Treatment for Eating Disorders: Goals & Approach
Individuals suffering from any type of eating disorder should receive treatment for their eating disorder as soon as possible because of the potentially deadly and severe health risks and complications of eating disorders. Treatment for eating disorders can include a variety of commonly used methods including individual and group eating disorder therapy techniques. While there are several different methods and approaches used during treatment for eating disorders, the overall goals for eating disorder treatment are to restore healthy natural body weight.
Goals During Treatment for Eating Disorders
Individual goals during the treatment for eating disorders can vary. However there are some main goals of eating disorder treatment that are common across patients. These goals during treatment for eating disorders are designed to promote long term healthy behaviors and prevent relapse after completing treatment for eating disorders. Some common goals across anorexia and bulimia patients include:

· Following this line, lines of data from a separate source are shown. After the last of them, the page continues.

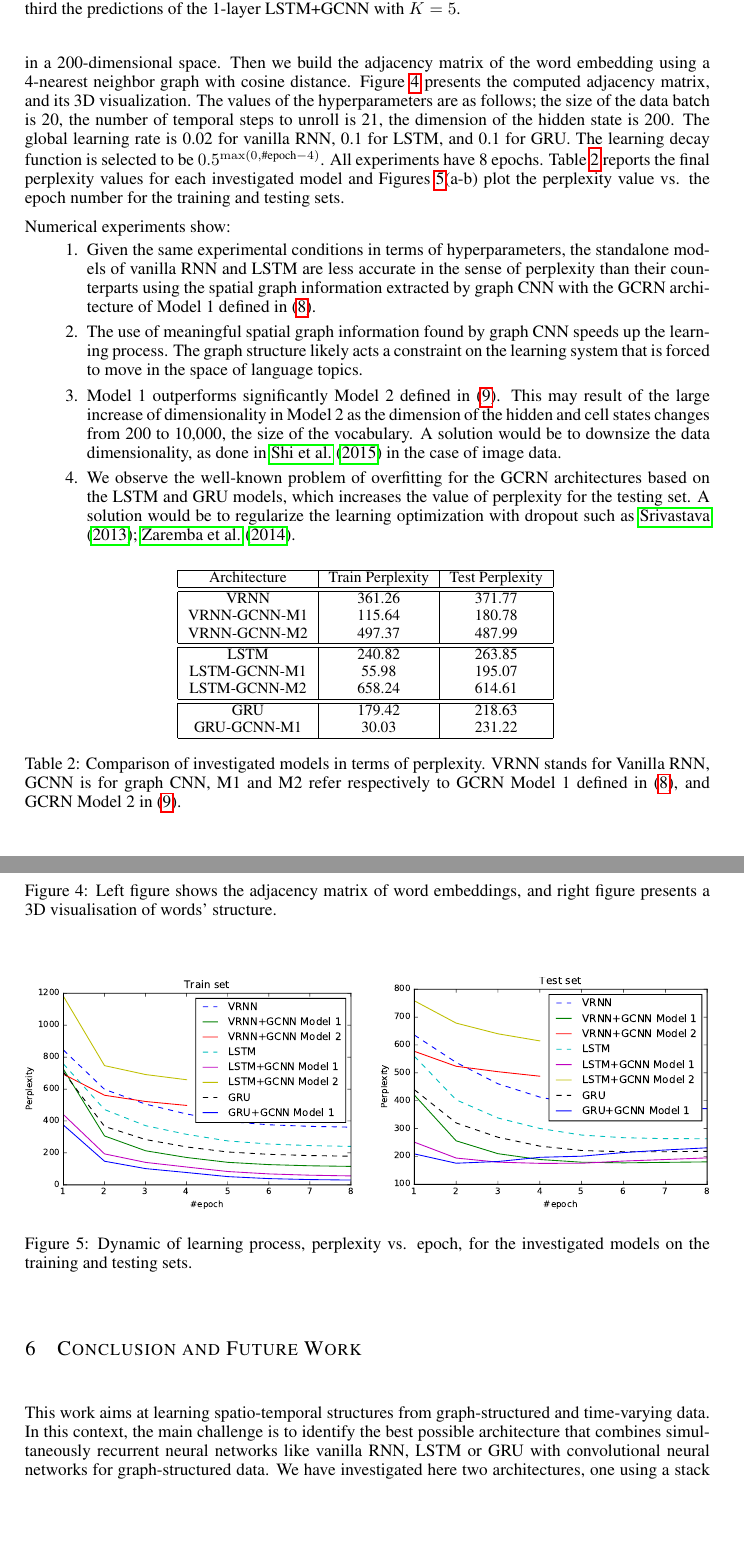
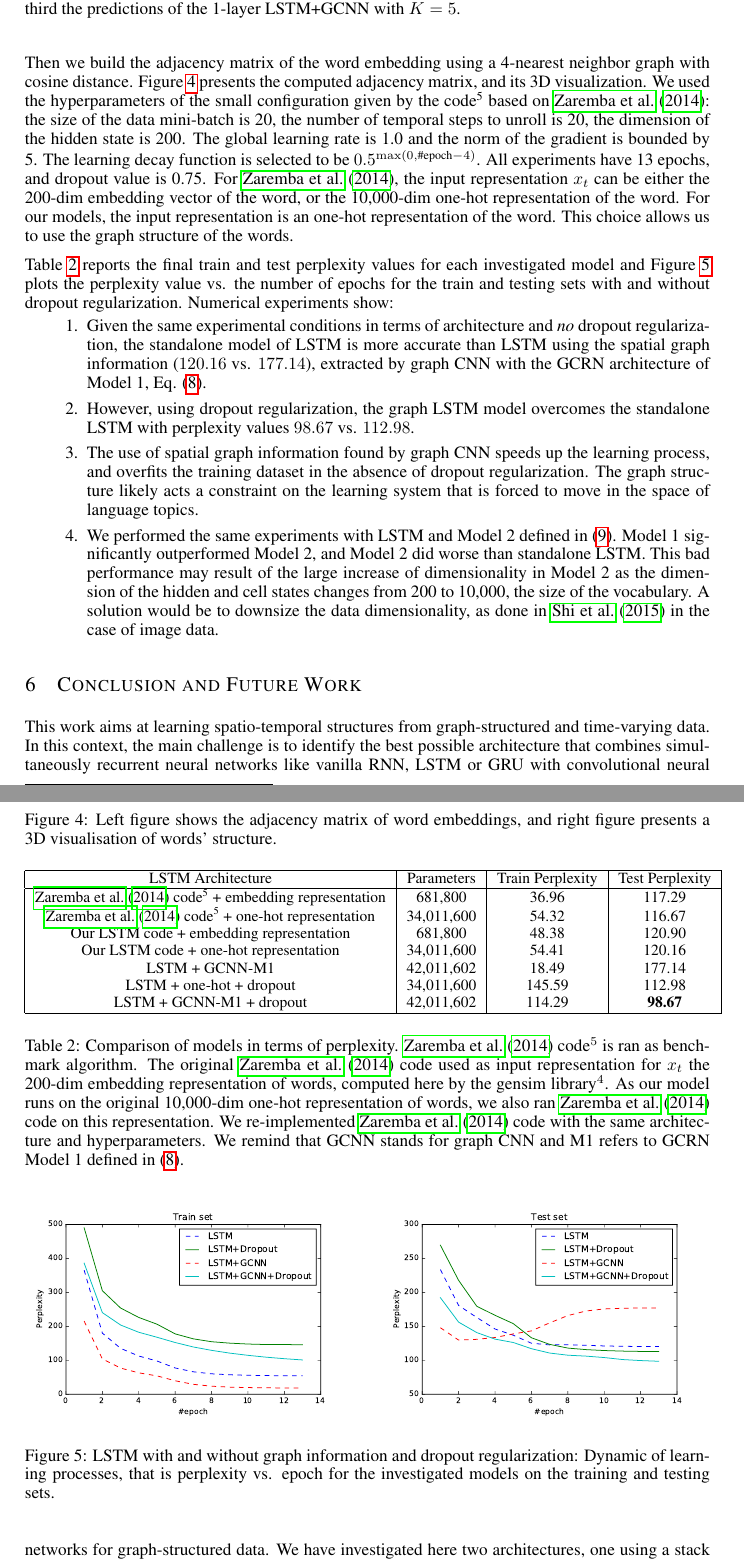
Before and after one commit to mdeff/paper-cnn-graph-recurrent-iclr2017, a LaTeX paper (iclr2017.tex): two parts of pages 7 and 8 of 10, joined at a grey line, cut so that both start at the same text, the shorter picture padded with empty space. Compiled offline with pdfLaTeX.

Commit message:
version7dec16

```diff
--- a/iclr2017.tex
+++ b/iclr2017.tex
@@ -512,16 +512,24 @@ right or on the left. All edges are treated equal.
 
 \subsection{Natural Language Modeling on Penn Treebank}
 
-The Penn Treebank dataset has 1,036,580 words. It was pre-processed in \cite{zaremba2014recurrent} and split\footnote{https://github.com/wojzaremba/lstm} into a training set of 887,521 words, a validation set of 70,390 words, and a test set of 78,669 words. The size of the vocabulary of this corpus is 10,000. We use the gensim library\footnote{https://radimrehurek.com/gensim/models/word2vec.html} to compute a word2vec model \citep{word2vec} for embedding the words of the dictionary in a 200-dimensional space. Then we build the adjacency matrix of the word embedding using a 4-nearest neighbor graph with cosine distance. Figure \ref{fig2} presents the computed adjacency matrix, and its 3D visualization. The values of the hyperparameters are as follows; the size of the data batch is 20, the number of temporal steps to unroll is 21, the dimension of the hidden state is 200. The global learning rate is 0.02 for vanilla RNN, 0.1 for LSTM, and 0.1 for GRU. The learning decay function is selected to be $0.5^{\max(0,\textrm{\#epoch}-4)}$. All experiments have 8 epochs. Table \ref{tab1} reports the final perplexity values for each investigated model and Figures \ref{fig3}(a-b) plot the perplexity value vs. the epoch number for the training and testing sets.
 
-Numerical experiments show:
+
+The Penn Treebank dataset has 1,036,580 words. It was pre-processed in \cite{zaremba2014recurrent} and split\footnote{\url{https://github.com/wojzaremba/lstm}} into a training set of 929k words, a validation set of 73k words, and a test set of 82k words. The size of the vocabulary of this corpus is 10,000. We use the gensim library\footnote{\url{https://radimrehurek.com/gensim/models/word2vec.html}} to compute a word2vec model \citep{word2vec} for embedding the words of the dictionary in a 200-dimensional space. Then we build the adjacency matrix of the word embedding using a 4-nearest neighbor graph with cosine distance. Figure \ref{fig2} presents the computed adjacency matrix, and its 3D visualization. We used the hyperparameters of the small configuration given by the code\footnotemark[5] based on \cite{zaremba2014recurrent}: the size of the data mini-batch is 20, the number of temporal steps to unroll is 20, the dimension of the hidden state is 200. The global learning rate is 1.0 and the norm of the gradient is bounded by 5. The learning decay function is selected to be $0.5^{\max(0,\textrm{\#epoch}-4)}$. All experiments have 13 epochs, and dropout value is 0.75. For \cite{zaremba2014recurrent}, the input representation $x_t$ can be either the 200-dim embedding vector of the word, or the 10,000-dim one-hot representation of the word. For our models, the input representation is an one-hot representation of the word. This choice allows us to use the graph structure of the words.
+
+
+\noindent
+Table \ref{tab1} reports the final train and test perplexity values for each investigated model and Figure \ref{fig3} plots the perplexity value vs. the number of epochs for the train and testing sets with and without dropout regularization. Numerical experiments show:
 \vspace{-0.25cm}
 \begin{enumerate}
-\item Given the same experimental conditions in terms of hyperparameters, the standalone models of vanilla RNN and LSTM are less accurate in the sense of perplexity than their counterparts using the spatial graph information extracted by graph CNN with the GCRN architecture of Model 1 defined in \eqnref{lstm_graph_v1}.
-\item The use of meaningful spatial graph information found by graph CNN speeds up the learning process. The graph structure likely acts a constraint on the learning system that is forced to move in the space of language topics.
-\item Model 1 outperforms significantly Model 2 defined in \eqnref{lstm_graph_v2}. This may result of the large increase of dimensionality in Model 2 as the dimension of the hidden and cell states changes from 200 to 10,000, the size of the vocabulary. A solution would be to downsize the data dimensionality, as done in \cite{convlstm} in the case of image data.
-\item We observe the well-known problem of overfitting for the GCRN architectures based on the LSTM and GRU models, which increases the value of perplexity for the testing set. A solution would be to regularize the learning optimization with dropout such as \cite{srivastava2013improving,zaremba2014recurrent}.
+\item Given the same experimental conditions in terms of architecture and {\it no} dropout regularization, the standalone model of LSTM is more accurate than LSTM using the spatial graph information ($120.16$ vs. $177.14$), extracted by graph CNN with the GCRN architecture of Model 1, Eq. \eqnref{lstm_graph_v1}.
+\item However, using dropout regularization, the graph LSTM model overcomes the standalone LSTM with perplexity values $98.67$ vs. $112.98$.
+\item The use of spatial graph information found by graph CNN speeds up the learning process, and overfits the training dataset in the absence of dropout regularization. The graph structure likely acts a constraint on the learning system that is forced to move in the space of language topics.
+\item We performed the same experiments with LSTM and Model 2 defined in \eqnref{lstm_graph_v2}. Model 1 significantly outperformed Model 2, and Model 2 did worse than standalone LSTM. This bad performance may result of the large increase of dimensionality in Model 2 as the dimension of the hidden and cell states changes from 200 to 10,000, the size of the vocabulary. A solution would be to downsize the data dimensionality, as done in \cite{convlstm} in the case of image data.
 \end{enumerate}
+
+
+
+
 
 
 
@@ -537,31 +545,23 @@ Numerical experiments show:
 
 
 
-
-
 \begin{table*}[h!]
  \centering
 {\small
 \begin{tabular}{|c|c|c|c|c|c|c|c|c|}
 \hline
- Architecture & Train Perplexity & Test Perplexity  \\
+ LSTM Architecture & Parameters & Train Perplexity & Test Perplexity  \\
 \hline
-\hline
-VRNN & 361.26 & 371.77 \\
-VRNN-GCNN-M1 & 115.64 & 180.78 \\
-VRNN-GCNN-M2 & 497.37 & 487.99 \\
-\hline
-\hline
-LSTM & 240.82 & 263.85 \\
-LSTM-GCNN-M1 & 55.98 & 195.07 \\
-LSTM-GCNN-M2 & 658.24 & 614.61 \\
-\hline
-\hline
-GRU & 179.42 & 218.63 \\
-GRU-GCNN-M1 & 30.03 & 231.22 \\
+\cite{zaremba2014recurrent} code\footnotemark[5] + embedding representation & 681,800 & 36.96 & 117.29 \\
+\cite{zaremba2014recurrent} code\footnotemark[5] + one-hot representation & 34,011,600 & 54.32 & 116.67 \\
+Our LSTM code + embedding representation & 681,800 & 48.38 & 120.90 \\
+Our LSTM code + one-hot representation & 34,011,600 & 54.41 & 120.16 \\
+LSTM + GCNN-M1 & 42,011,602 & 18.49 & 177.14 \\
+LSTM + one-hot + dropout  & 34,011,600 & 145.59 & 112.98 \\
+LSTM + GCNN-M1 + dropout & 42,011,602 & 114.29 & {\bf 98.67} \\
 \hline
 \end{tabular}
 }
-\caption{Comparison of investigated models in terms of perplexity. VRNN stands for Vanilla RNN, GCNN is for graph CNN, M1 and M2 refer respectively to GCRN Model 1 defined in \eqnref{lstm_graph_v1}, and GCRN Model 2 in \eqnref{lstm_graph_v2}.}
+\caption{Comparison of models in terms of perplexity. \cite{zaremba2014recurrent} code$^5$ is ran as benchmark algorithm. The original \cite{zaremba2014recurrent} code used as input representation for $x_t$ the 200-dim embedding representation of words, computed here by the gensim library$^4$. As our model runs on the original 10,000-dim one-hot representation of words, we also ran \cite{zaremba2014recurrent} code on this representation. We re-implemented \cite{zaremba2014recurrent} code with the same architecture and hyperparameters. We remind that GCNN stands for graph CNN and M1 refers to GCRN Model 1 defined in \eqnref{lstm_graph_v1}.}
 \label{tab1}
 \end{table*}
@@ -569,12 +600,18 @@ GRU-GCNN-M1 & 30.03 & 231.22 \\
 
 \begin{figure}[h!]
 	\centering
-	\subfigure{\includegraphics[width=0.48\linewidth]{figures/train_ptb}}
+	\subfigure{\includegraphics[width=0.48\linewidth]{figures/fig_ptb_train_small_config}}
 	\hfill
-	\subfigure{\includegraphics[width=0.48\linewidth]{figures/test_ptb}}
-	\caption{Dynamic of learning process, perplexity vs. epoch, for the investigated models on the training and testing sets.}
+	\subfigure{\includegraphics[width=0.48\linewidth]{figures/fig_ptb_test_small_config}}
+	\caption{LSTM with and without graph information and dropout regularization: Dynamic of learning processes, that is perplexity vs. epoch for the investigated models on the training and testing sets.}
 	\label{fig3}
 \end{figure}
+
+
+
+
+
+
 
 \section{Conclusion and Future Work}
 
```
Also changed, not shown: figures/fig_ptb_test_small_config.pdf (added), figures/fig_ptb_train_small_config.pdf (added), figures/test_ptb.pdf (deleted), figures/train_ptb.pdf (deleted), iclr2017.tex (31 more changed lines).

- Stabilize and treat co-morbid psychiatric conditions including mood, anxiety disorders, OCD and PTSD
- Deconstruct urges to binge and purge so that urges can be identified early and emotion regulation skills practiced
- Restoring a normal, healthy weight in patients receiving treatment for anorexia
- Reduce and hopefully stop the occurrence of binge eating and purging episodes in individuals suffering from bulimia
- Treat and reduce long term impact of medical complications
- Teach patients healthy, balanced nutritional habits and help develop healthy, sustainable eating patterns through meal planning and exposures to fear foods
- Identify and challenge dysfunctional thoughts, which are characteristic of their eating disorder
- Improve each individual’s self image, self-control, self-esteem, and behavior
- Provide family tools and education, improve understanding and communication to support long term recovery
- Encourage lasting motivation and prevent relapse
- Encourage healthy coping mechanisms to manage distress, including mindful acceptance and self compassion
Psychological Therapy and Treatment for Eating Disorders
Therapy is perhaps the most important aspect in successful treatment for eating disorders. Psychological therapy generally involves cognitive-behavioral therapy, dialectical behavioral therapy, family therapy, or other individual or group therapy in order to understand and adjust to ones temperament and practice new coping strategies, face fears related to eating, body size, shape and weight. Additionally, therapy during treatment for eating disorders can help individuals understand the negative results from disordered eating behaviors. It takes a lot of courage to commit to the changes required for recovery. Psychotherapy can provide encouragement, insight and support to help let go of using restricting, binge eating and purging as primary coping mechanisms.
Medical Treatment for Eating Disorders
Typical medical complications include slowed gastric emptying, constipation, reflux, low blood pressure, instability of autonomic nervous system, loss of menses, reversal of puberty, loss of bone density and stress fractures. Complete treatment should include screening for and treating medical complications that have resulted from the eating disorders. Additionally, a medical doctor or professional is typically responsible for supervising weight restoration in patients recovering from anorexia. Medical monitoring is most important during the early stages of eating disorder treatment as a person’s body adjusts to normal food intake and digestion. Labratory screens, vital signs monitoring and EKGs are recommended. Refeeding after periods of prolonged fasting or after extreme weight loss can be dangerous.
Dietitians and Nutritional Counseling During Treatment for Eating Disorders
Dietitians are experts in nutrition and food science. While in intensive treatment they coordinate refeeding and meal exposures, and provide education and support to patients and their families. Dietitians can help individuals help to learn healthy meal planning and weight management skills. These skills will help prevent relapse and ease them into independent living following partial hospitalization or residential treatment for eating disorders.